Sadao Watanabe did not sign his early work
Watanabe's works from the 1940s to the late 1950's are not signed. Probably due to the influence of Soetsu Yanagi, and the Mingei movement. Yanagi put forward a list of criteria that he believed were the conditions for a beautiful object of folk craft to be born, including that the object should be unsigned. The way of mingei is not the way of self-power nor the way of self-assertion, but it is the way of relying on another power. For Watanabe, who interpreted the Mingei philosophy in the light of biblical faith, it was the way of relying on the grace of God (Masao Takenaka in: Biblical Prints by Sadao Watanabe, p. 27). And in the way of grace, Watanabe initially did not sign his work.
Mary Standlee wrote about the lacking signature in her article A Talent For God (Presbyterian Survey 47, no. 9, september 1957: p. 25):
"He long refused to sign his work, a characteristic which has stirred considerable comment and curious inquiry."
"Religion and art both deal with man's inner reality, and an artist is himself the vehicle of the spirit. The answer to absence of signature on the Watanabe prints was not too surprising afer all: his conversion to Christianity, he believes, had been the greatest factor in his life, and his heart so overflows with humility before God the he can show his reverence only through the unsigned contribution of his talent."
Sadao Watanabe's signatures
Later Watanabe changed his views on the signature matter and from about 1956 on nearly all his prints bear his signature and/or seal. He signed the larger prints on momogami in black or white. His signature is in western writing and sometimes, until the early 1960s, also in kanji. The smaller prints on washi are signed in pencil in western writing and sometimes also in kanji. The posthumous prints on washi have a stamped signature.
Sadao Watanabe's seal
Watanabe's seal consists of the name kanji 禎︀, a variant form of 禎, sada, of his given name 禎雄 sadao. This seal is mainly used on the washi prints.
In 1978 mr. James J. Vehling, who worked as a missionary in Japan, bought some prints from Sadao Watanabe. This is the receipt he received for this purchase. This receipt shows Watanabe's Japanese signature and his personal seal (hanko).

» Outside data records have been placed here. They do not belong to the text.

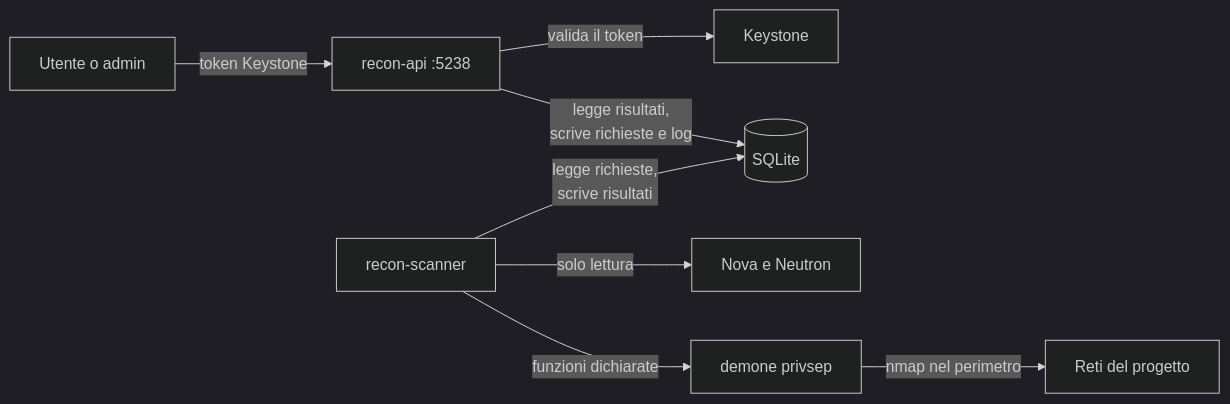
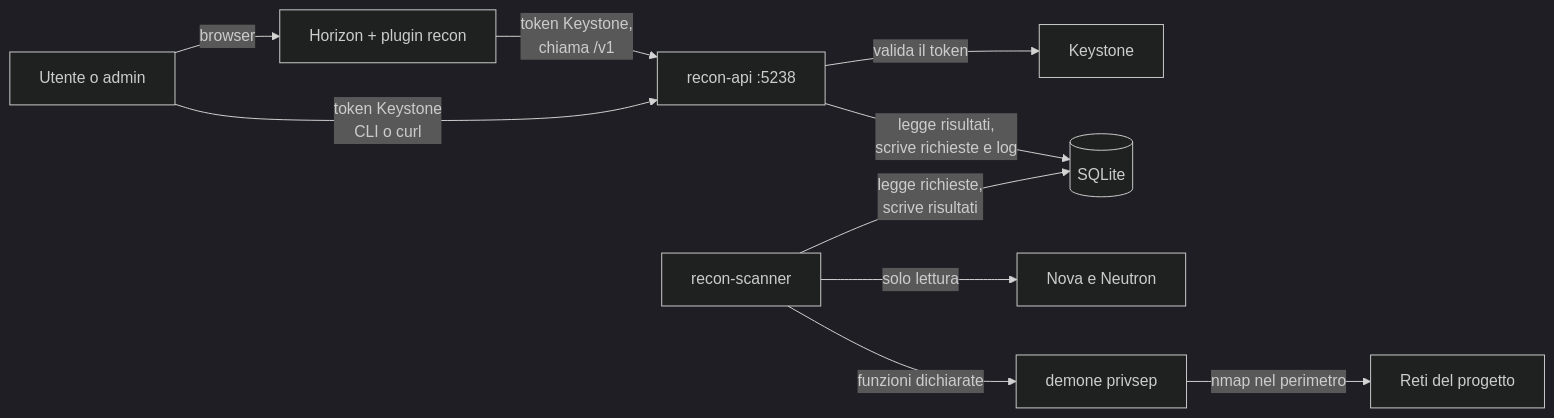
One commit to suonatorefelice/recon-stack changed the first of 2 diagrams in docs/architettura.md. Above: the diagram before and after it, drawn with Mermaid (dark theme). The commit also changed other lines of this file and 5 other files, not shown here.

Commit message:
docs: sposta la dashboard su un plugin Horizon (ADR 0010) e aggiorna i documenti (#1)

````diff
--- a/docs/architettura.md
+++ b/docs/architettura.md
@@ -14,10 +15,12 @@
 ```mermaid
 flowchart LR
-    U[Utente o admin] -- "token Keystone" --> A[recon-api :5238]
+    U[Utente o admin] -- "browser" --> H[Horizon + plugin recon]
+    H -- "token Keystone,<br/>chiama /v1" --> A[recon-api :5238]
+    U -- "token Keystone<br/>CLI o curl" --> A
     A -- "valida il token" --> K[Keystone]
     A -- "legge risultati,<br/>scrive richieste e log" --> D[(SQLite)]
     S[recon-scanner] -- "legge richieste,<br/>scrive risultati" --> D
     S -- "solo lettura" --> N[Nova e Neutron]
     S -- "funzioni dichiarate" --> P[demone privsep]
     P -- "nmap nel perimetro" --> R[Reti del progetto]
 ```
````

The photo of this receipt was friendly provided by James J. Vehling.